The problem:
Print the whole listing exactly as it appears, but skip the pictures.

----- Material provided

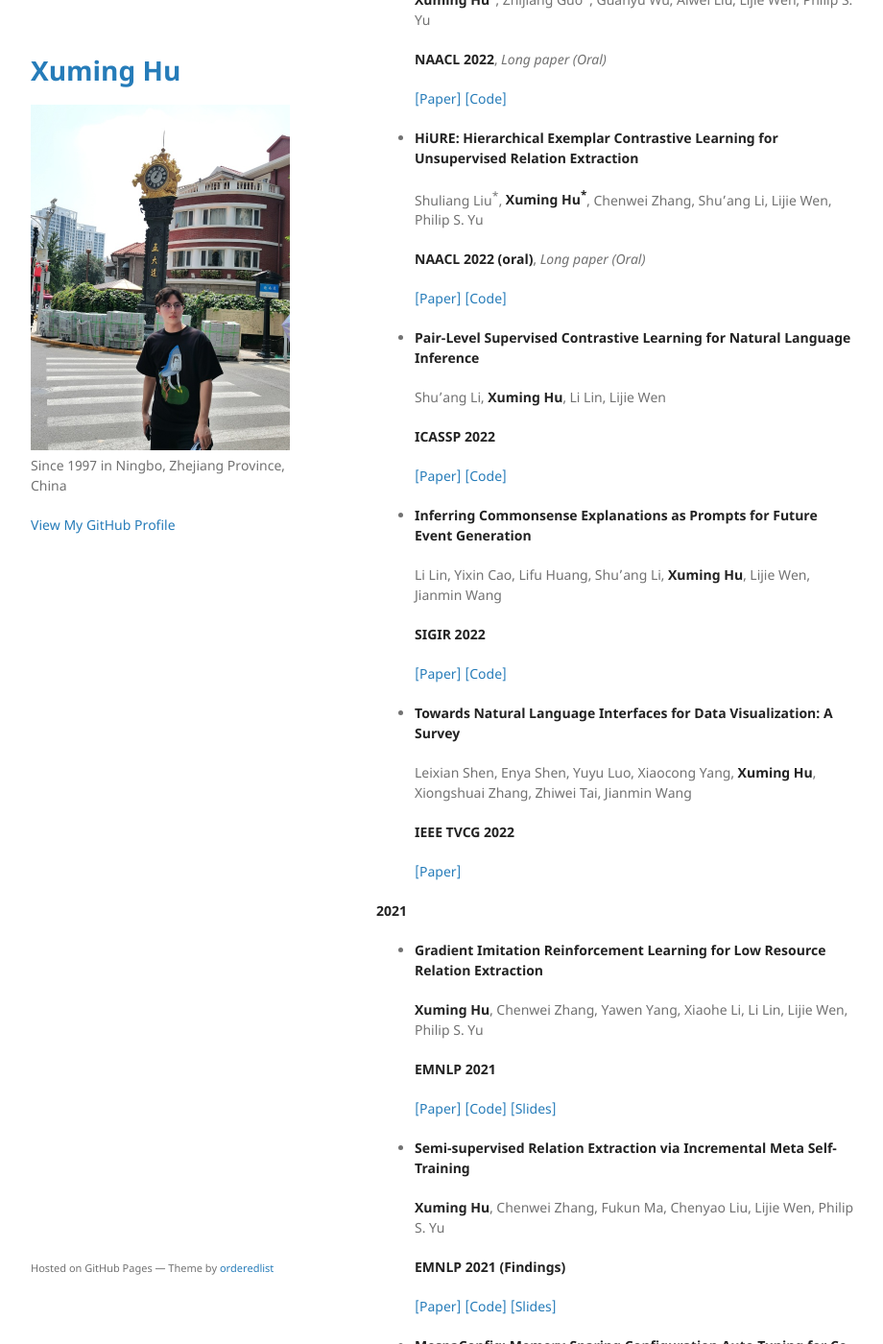
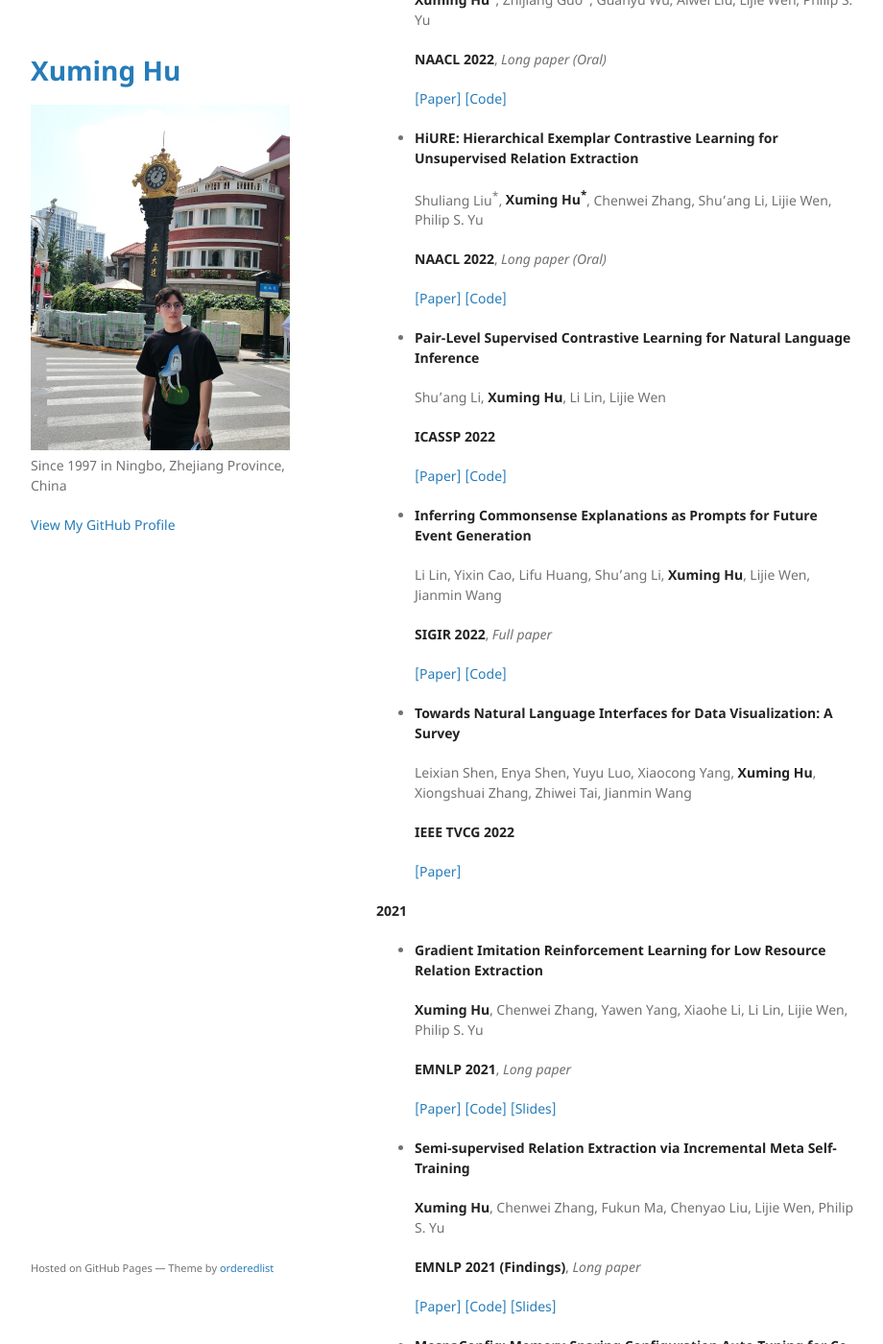
Before and after one commit to xuminghu/xuminghu.github.io, a Jekyll site: the page built from index.md, in a window 1280 px wide and 1400 px high, scrolled down 698 px. Shown: the whole window at 96% size, without its empty margins (178-1098 px from the left). Built offline with Jekyll 4.4.1, drawn with Linux system fonts in a browser that asks for light colours; our own code applies the rules of GitHub Pages for plain Markdown files.

Commit message:
homepage

```diff
--- a/index.md
+++ b/index.md
@@ -36,7 +36,7 @@ Contact: hxm19@mails.tsinghua.edu.cn
 
   Shuliang Liu<sup>*</sup>, **Xuming Hu<sup>*</sup>**, Chenwei Zhang, Shu’ang Li, Lijie Wen, Philip S. Yu
 
-  **NAACL 2022 (oral)**, *Long paper (Oral)*
+  **NAACL 2022**, *Long paper (Oral)*
 
   [[Paper]](https://arxiv.org/abs/2205.02225) [[Code]](https://github.com/THU-BPM/HiURE)
 
@@ -52,7 +52,7 @@ Contact: hxm19@mails.tsinghua.edu.cn
 
   Li Lin, Yixin Cao, Lifu Huang, Shu’ang Li, **Xuming Hu**, Lijie Wen, Jianmin Wang
 
-  **SIGIR 2022**
+  **SIGIR 2022**, *Full paper*
 
   [[Paper]](https://arxiv.org/abs/2201.07099) [[Code]](https://github.com/THU-BPM/CoEP)
 
@@ -70,7 +70,7 @@ Contact: hxm19@mails.tsinghua.edu.cn
 
   **Xuming Hu**, Chenwei Zhang, Yawen Yang, Xiaohe Li, Li Lin, Lijie Wen, Philip S. Yu
 
-  **EMNLP 2021**
+  **EMNLP 2021**, *Long paper*
 
   [[Paper]](https://arxiv.org/abs/2109.06415) [[Code]](https://github.com/THU-BPM/GradLRE) [[Slides]](./docs/GradLRE.pdf)
 
@@ -78,7 +78,7 @@ Contact: hxm19@mails.tsinghua.edu.cn
 
   **Xuming Hu**, Chenwei Zhang, Fukun Ma, Chenyao Liu, Lijie Wen, Philip S. Yu
 
-  **EMNLP 2021 (Findings)**
+  **EMNLP 2021 (Findings)**, *Long paper*
 
   [[Paper]](https://arxiv.org/abs/2010.16410) [[Code]](https://github.com/THU-BPM/MetaSRE) [[Slides]](./docs/MetaSRE.pdf)
 
```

----------

Answer section:
Before and after one commit to xuminghu/xuminghu.github.io, a Jekyll site: the page built from index.md, in a window 1280 px wide and 1400 px high, scrolled down 698 px. Shown: the whole window at 96% size, without its empty margins (178-1098 px from the left). Built offline with Jekyll 4.4.1, drawn with Linux system fonts in a browser that asks for light colours; our own code applies the rules of GitHub Pages for plain Markdown files.

Commit message:
homepage

```diff
--- a/index.md
+++ b/index.md
@@ -36,7 +36,7 @@ Contact: hxm19@mails.tsinghua.edu.cn
 
   Shuliang Liu<sup>*</sup>, **Xuming Hu<sup>*</sup>**, Chenwei Zhang, Shu’ang Li, Lijie Wen, Philip S. Yu
 
-  **NAACL 2022 (oral)**, *Long paper (Oral)*
+  **NAACL 2022**, *Long paper (Oral)*
 
   [[Paper]](https://arxiv.org/abs/2205.02225) [[Code]](https://github.com/THU-BPM/HiURE)
 
@@ -52,7 +52,7 @@ Contact: hxm19@mails.tsinghua.edu.cn
 
   Li Lin, Yixin Cao, Lifu Huang, Shu’ang Li, **Xuming Hu**, Lijie Wen, Jianmin Wang
 
-  **SIGIR 2022**
+  **SIGIR 2022**, *Full paper*
 
   [[Paper]](https://arxiv.org/abs/2201.07099) [[Code]](https://github.com/THU-BPM/CoEP)
 
@@ -70,7 +70,7 @@ Contact: hxm19@mails.tsinghua.edu.cn
 
   **Xuming Hu**, Chenwei Zhang, Yawen Yang, Xiaohe Li, Li Lin, Lijie Wen, Philip S. Yu
 
-  **EMNLP 2021**
+  **EMNLP 2021**, *Long paper*
 
   [[Paper]](https://arxiv.org/abs/2109.06415) [[Code]](https://github.com/THU-BPM/GradLRE) [[Slides]](./docs/GradLRE.pdf)
 
@@ -78,7 +78,7 @@ Contact: hxm19@mails.tsinghua.edu.cn
 
   **Xuming Hu**, Chenwei Zhang, Fukun Ma, Chenyao Liu, Lijie Wen, Philip S. Yu
 
-  **EMNLP 2021 (Findings)**
+  **EMNLP 2021 (Findings)**, *Long paper*
 
   [[Paper]](https://arxiv.org/abs/2010.16410) [[Code]](https://github.com/THU-BPM/MetaSRE) [[Slides]](./docs/MetaSRE.pdf)
 
```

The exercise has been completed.